*** Data for this task Section Begins ***

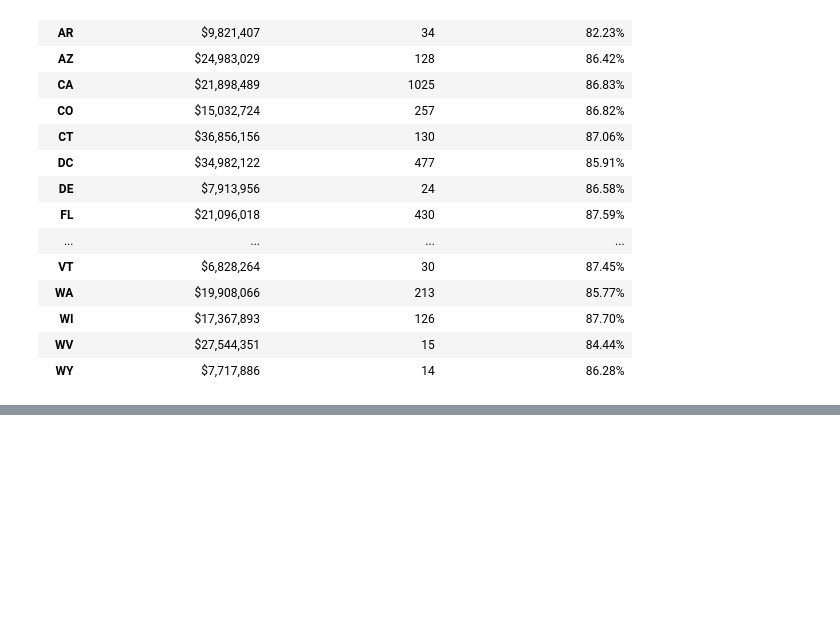
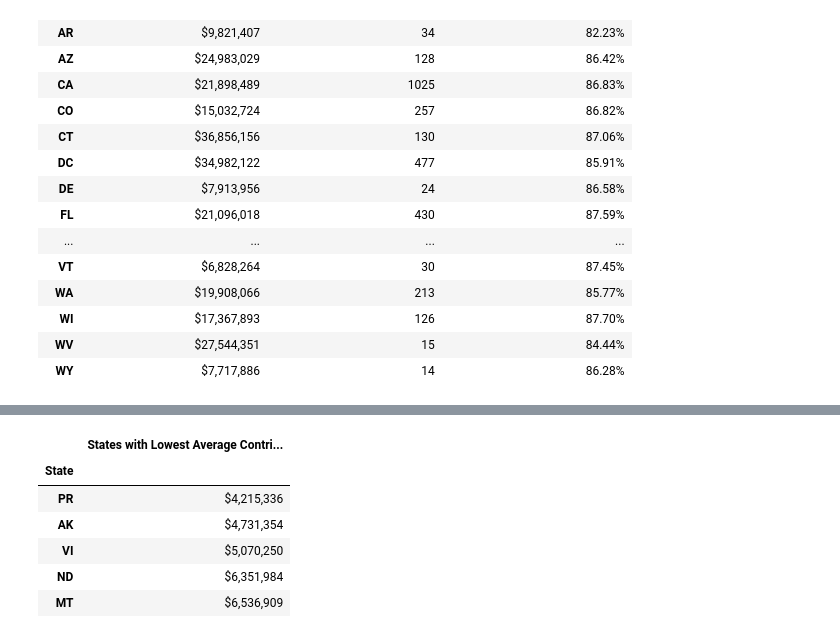
Before and after one commit to randyn/project-one, a Jupyter notebook: State_observations.ipynb, the cells around one changed output, grey strips where cells are left out. Drawn from its saved outputs; the diff is of its cells as text; code cells hidden in the pictures; blank space fills up the shorter version.

```diff
--- a/State_observations.ipynb
+++ b/State_observations.ipynb
@@ -83,0 +179,16 @@ plt.show()
+# %%
+# smaller by avg. contribution(income)
+
+State = charity_df.groupby("State")
+small_avg_don = pd.DataFrame({
+    "States with Lowest Average Contributions": State["Contributions"].mean(),
+}).sort_values("States with Lowest Average Contributions", ascending=True).head(5)
+small_avg_don.style.format({"States with Lowest Average Contributions": "${:,.0f}"})
+# %% [output]
+|  | States with Lowest Average Contri... |
+| State |  |
+| PR | $4,215,336 |
+| AK | $4,731,354 |
+| VI | $5,070,250 |
+| ND | $6,351,984 |
+| MT | $6,536,909 |
```
Also changed, not shown: parts of 18 cells of this notebook, 1 other file.
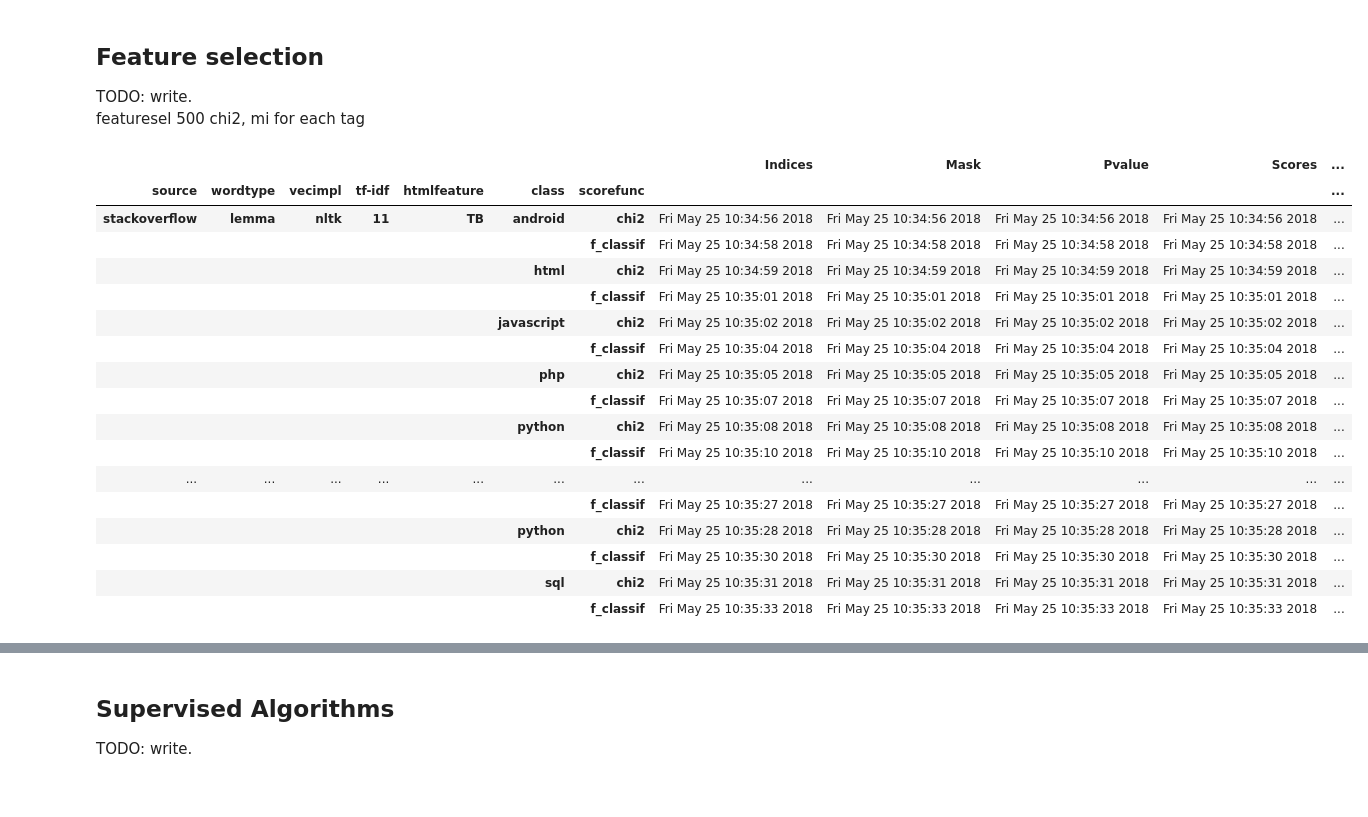
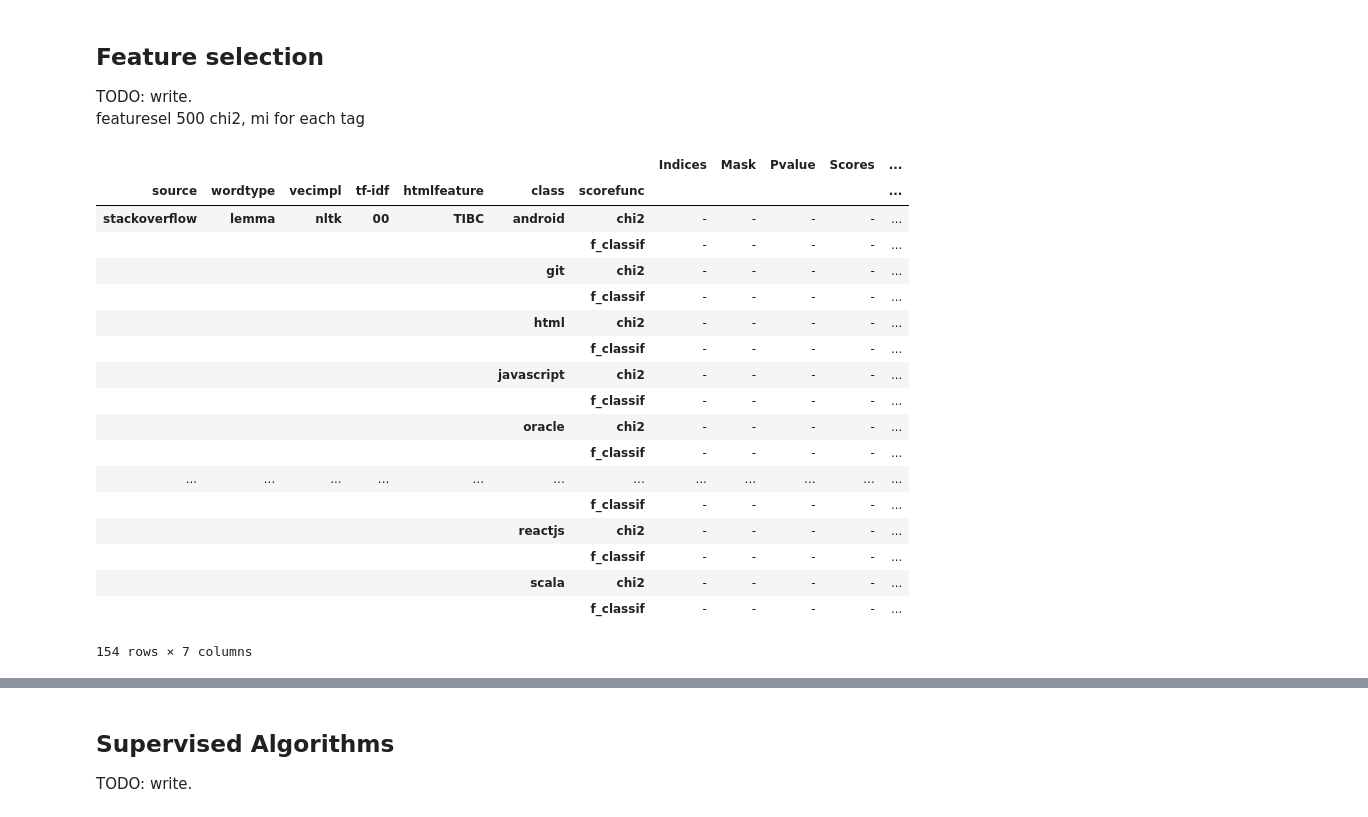
Before and after one commit to glouwa/StackOverflowTopicClustering, a Jupyter notebook: classify.ipynb, the cells around one changed output, grey strips where cells are left out. Cells and saved outputs as stored; diff of their text form; code cells hidden in the pictures.

```diff
--- a/classify.ipynb
+++ b/classify.ipynb
@@ -15,34 +15,35 @@ featuresel 500 chi2, mi for each tag
 # %%
 import classifyfeatureselect, src.algo.cell2string
 
-tfidf       = slice('11', '32')
-htmlfeature = ['TB']
-tags        = ['python', 'php', 'html', 'android', 'javascript', 'sql']
+tfidf       = slice(None)
+htmlfeature = ['TIBC']
+tags        = ['python', 'php', 'html', 'android', 'javascript', 'sql', 'reactjs', 'git', 'c#','scala', 'oracle', 'pandas']
 scorefunc   = ['chi2', 'f_classif'] #, 'mutual_info_classif', 'chi2', 'f_classif']
 
 inputspace = classifyfeatureselect.FeatureFrame().sort_index().sort_index(axis=1)
 fsplan = inputspace.loc[('stackoverflow', 'lemma', 'nltk', tfidf, htmlfeature, tags, scorefunc), :]
 fsplan = src.algo.cell2string.file2date(fsplan)
 fsplan
 # %% [output]
 |  |  |  |  |  |  |  | Indices | Mask | Pvalue | Scores | ... |
 | source | wordtype | vecimpl | tf-idf | htmlfeature | class | scorefunc |  |  |  |  | ... |
-| stackoverflow | lemma | nltk | 11 | TB | android | chi2 | Fri May 25 10:34:56 2018 | Fri May 25 10:34:56 2018 | Fri May 25 10:34:56 2018 | Fri May 25 10:34:56 2018 | ... |
-|  |  |  |  |  |  | f_classif | Fri May 25 10:34:58 2018 | Fri May 25 10:34:58 2018 | Fri May 25 10:34:58 2018 | Fri May 25 10:34:58 2018 | ... |
-|  |  |  |  |  | html | chi2 | Fri May 25 10:34:59 2018 | Fri May 25 10:34:59 2018 | Fri May 25 10:34:59 2018 | Fri May 25 10:34:59 2018 | ... |
-|  |  |  |  |  |  | f_classif | Fri May 25 10:35:01 2018 | Fri May 25 10:35:01 2018 | Fri May 25 10:35:01 2018 | Fri May 25 10:35:01 2018 | ... |
-|  |  |  |  |  | javascript | chi2 | Fri May 25 10:35:02 2018 | Fri May 25 10:35:02 2018 | Fri May 25 10:35:02 2018 | Fri May 25 10:35:02 2018 | ... |
-|  |  |  |  |  |  | f_classif | Fri May 25 10:35:04 2018 | Fri May 25 10:35:04 2018 | Fri May 25 10:35:04 2018 | Fri May 25 10:35:04 2018 | ... |
-|  |  |  |  |  | php | chi2 | Fri May 25 10:35:05 2018 | Fri May 25 10:35:05 2018 | Fri May 25 10:35:05 2018 | Fri May 25 10:35:05 2018 | ... |
-|  |  |  |  |  |  | f_classif | Fri May 25 10:35:07 2018 | Fri May 25 10:35:07 2018 | Fri May 25 10:35:07 2018 | Fri May 25 10:35:07 2018 | ... |
-|  |  |  |  |  | python | chi2 | Fri May 25 10:35:08 2018 | Fri May 25 10:35:08 2018 | Fri May 25 10:35:08 2018 | Fri May 25 10:35:08 2018 | ... |
-|  |  |  |  |  |  | f_classif | Fri May 25 10:35:10 2018 | Fri May 25 10:35:10 2018 | Fri May 25 10:35:10 2018 | Fri May 25 10:35:10 2018 | ... |
+| stackoverflow | lemma | nltk | 00 | TIBC | android | chi2 | - | - | - | - | ... |
+|  |  |  |  |  |  | f_classif | - | - | - | - | ... |
+|  |  |  |  |  | git | chi2 | - | - | - | - | ... |
+|  |  |  |  |  |  | f_classif | - | - | - | - | ... |
+|  |  |  |  |  | html | chi2 | - | - | - | - | ... |
+|  |  |  |  |  |  | f_classif | - | - | - | - | ... |
+|  |  |  |  |  | javascript | chi2 | - | - | - | - | ... |
+|  |  |  |  |  |  | f_classif | - | - | - | - | ... |
+|  |  |  |  |  | oracle | chi2 | - | - | - | - | ... |
+|  |  |  |  |  |  | f_classif | - | - | - | - | ... |
 | ... | ... | ... | ... | ... | ... | ... | ... | ... | ... | ... | ... |
-|  |  |  |  |  |  | f_classif | Fri May 25 10:35:27 2018 | Fri May 25 10:35:27 2018 | Fri May 25 10:35:27 2018 | Fri May 25 10:35:27 2018 | ... |
-|  |  |  |  |  | python | chi2 | Fri May 25 10:35:28 2018 | Fri May 25 10:35:28 2018 | Fri May 25 10:35:28 2018 | Fri May 25 10:35:28 2018 | ... |
-|  |  |  |  |  |  | f_classif | Fri May 25 10:35:30 2018 | Fri May 25 10:35:30 2018 | Fri May 25 10:35:30 2018 | Fri May 25 10:35:30 2018 | ... |
-|  |  |  |  |  | sql | chi2 | Fri May 25 10:35:31 2018 | Fri May 25 10:35:31 2018 | Fri May 25 10:35:31 2018 | Fri May 25 10:35:31 2018 | ... |
-|  |  |  |  |  |  | f_classif | Fri May 25 10:35:33 2018 | Fri May 25 10:35:33 2018 | Fri May 25 10:35:33 2018 | Fri May 25 10:35:33 2018 | ... |
+|  |  |  |  |  |  | f_classif | - | - | - | - | ... |
+|  |  |  |  |  | reactjs | chi2 | - | - | - | - | ... |
+|  |  |  |  |  |  | f_classif | - | - | - | - | ... |
+|  |  |  |  |  | scala | chi2 | - | - | - | - | ... |
+|  |  |  |  |  |  | f_classif | - | - | - | - | ... |
+154 rows × 7 columns
 # %%
 kbest = classifyfeatureselect.run(fsplan, 10000, 1000)
 kbest
```
Also changed, not shown: parts of 3 cells of this notebook, 10 other files.
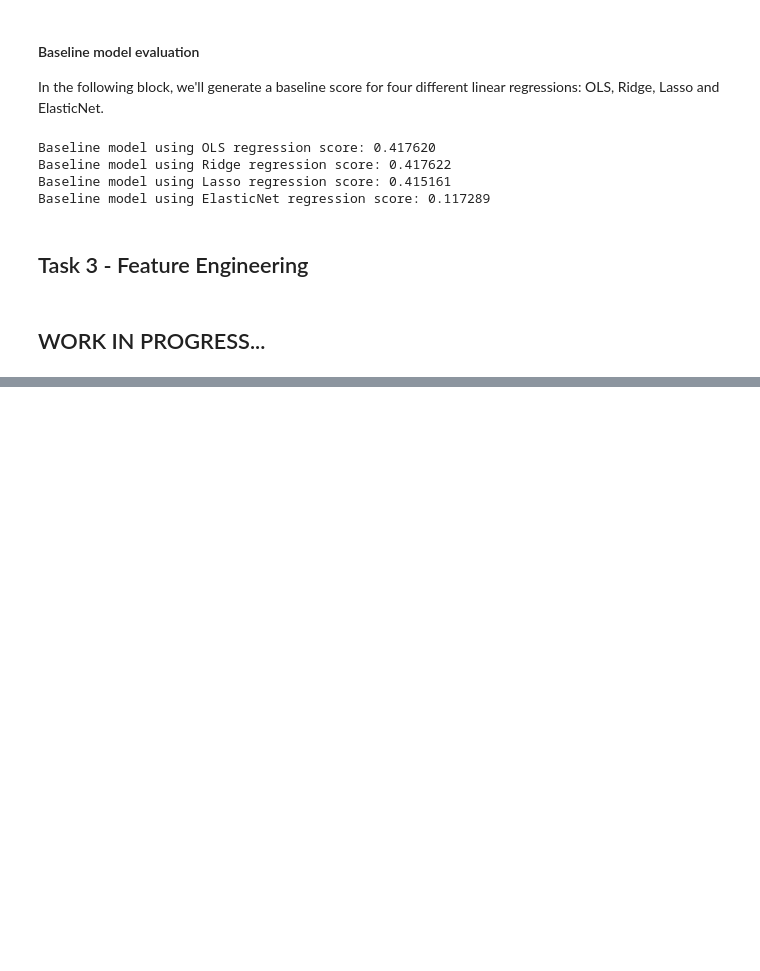
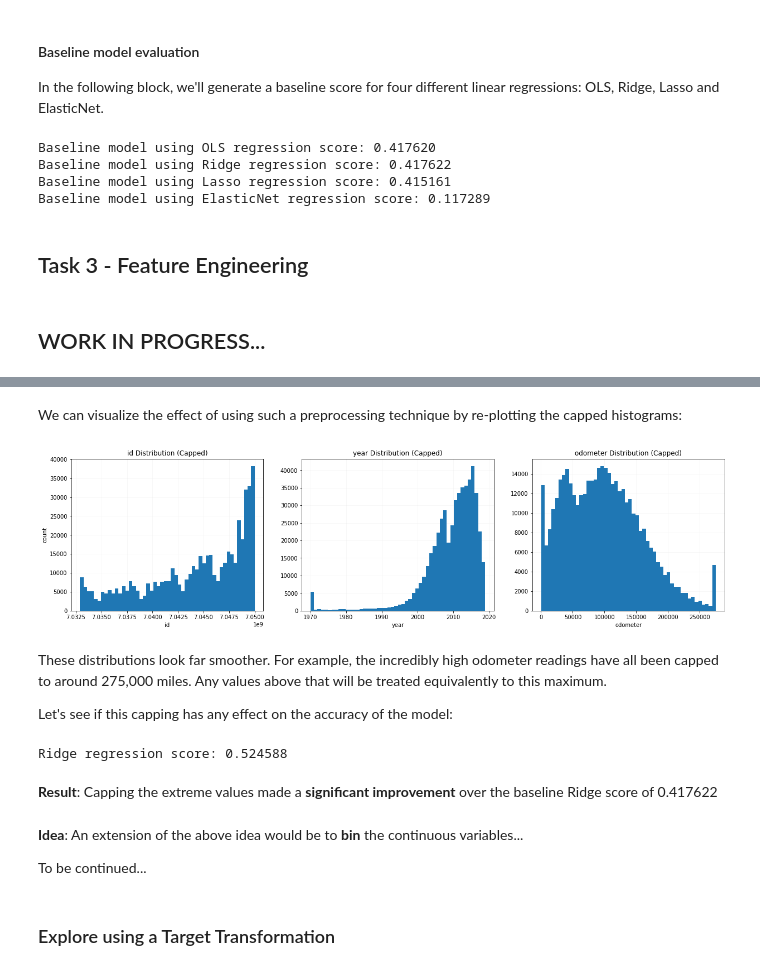
Before and after one commit to AppliedML2020/assignment-3-tomas-larrain, a Jupyter notebook: hw-3_Brett.ipynb, the cells around one changed output, grey strips where cells are left out. Drawn from its saved outputs; the diff is of its cells as text; code cells hidden in the pictures; blank space fills up the shorter version.

```diff
--- a/hw-3_Brett.ipynb
+++ b/hw-3_Brett.ipynb
@@ -370,3 +430,74 @@ cap_median_scale_pl = make_pipeline(FunctionTransformer(cap_odometer), SimpleImp
+# %%
+def cap_extreme_values(X):
+    upper_cap = X.quantile(.99)
+    lower_cap = X.quantile(.01)
+    ax = 1 if isinstance(X, pd.DataFrame) else None
+    X = X.mask(X>upper_cap, upper_cap, axis=ax)
+    X = X.mask(X<lower_cap, lower_cap, axis=ax)
+    return X
+# %% [markdown]
+We can visualize the effect of using such a preprocessing technique by re-plotting the capped histograms:
+# %%
+# For each continuous feature...
+fig, axs = plt.subplots(plot_rows, plot_cols, figsize=(7*plot_cols, 5*plot_rows), squeeze=False)
+for i, feature in enumerate(cont_baseline_feats):
+    # Get the axes for this feature
+    row=i//plot_cols
+    col=i%plot_cols
+    ax=axs[row,col]
+
+    # Create a histogram for this feature
+    ax.hist(cap_extreme_values(raw_features[feature]), bins=50)
+    ax.grid(alpha=0.1)
+    ax.set_axisbelow(True)
+
+    # Label the plot
+    ax.set_title(feature+' Distribution (Capped)')
+    ax.set_xlabel(feature)
+    if col==0:
+        ax.set_ylabel('count')
+
+# Hide any axis we didn't use
+num_axes_to_hide = plot_rows*plot_cols - num_cont_feats
+for i in range(num_axes_to_hide):
+    axs.flatten()[-(i+1)].set_axis_off()
+# %% [output]
+[figure, added]
+# %% [markdown]
+These distributions look far smoother.  For example, the incredibly high odometer readings have all been capped to around 275,000 miles.  Any values above that will be treated equivalently to this maximum.
+
+Let's see if this capping has any effect on the accuracy of the model:
+# %%
+# Make a Transformer that uses cap_extreme_values()
+capper = FunctionTransformer(cap_extreme_values)
+
+# Make new pipelines for incorporating the capping of these continuous values
+cap_scale_pl = make_pipeline(capper, StandardScaler())
+cap_median_scale_pl = make_pipeline(capper, SimpleImputer(strategy='median'), StandardScaler())
+
+# Try this updated preprocessing
+preprocessor = make_column_transformer(
+    (cap_scale_pl, ['id']),
+    (target_encode_pl, ['region_url']),
+    (cap_median_scale_pl, ['year', 'odometer']),
+    (new_cat_ohe_pl, ['manufacturer', 'cylinders', 'drive', 'size', 'type', 'paint_color', 'state']),
+    (impute_good_ord_enc_scale_pl, ['condition']),
+    (most_freq_ohe_pl, ['fuel', 'title_status', 'transmission']))
+
+# Compare the Ridge results to the baseline\
+pipeline = make_pipeline(preprocessor, RidgeCV())
+scores = cross_val_score(pipeline, X_train, y_train, cv=shuffle)
+print(("Ridge regression score: %f") % scores.mean())
+# %% [output]
+Ridge regression score: 0.524588
+# %% [markdown]
+**Result**: Capping the extreme values made a **significant improvement** over the baseline Ridge score of 0.417622
+# %% [markdown]
+**Idea**: An extension of the above idea would be to **bin** the continuous variables...
+
+To be continued...
+# %% [markdown]
+### Explore using a Target Transformation
 # %%
 from sklearn.compose import TransformedTargetRegressor
 # Try converting prices to log
```
Also changed, not shown: parts of 10 cells of this notebook.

*** Data for this task Section Ends ***

What is needed: Where a line of the listing holds the string "mean", copy that line.

Your response:
+    "States with Lowest Average Contributions": State["Contributions"].mean(),
+print(("Ridge regression score: %f") % scores.mean())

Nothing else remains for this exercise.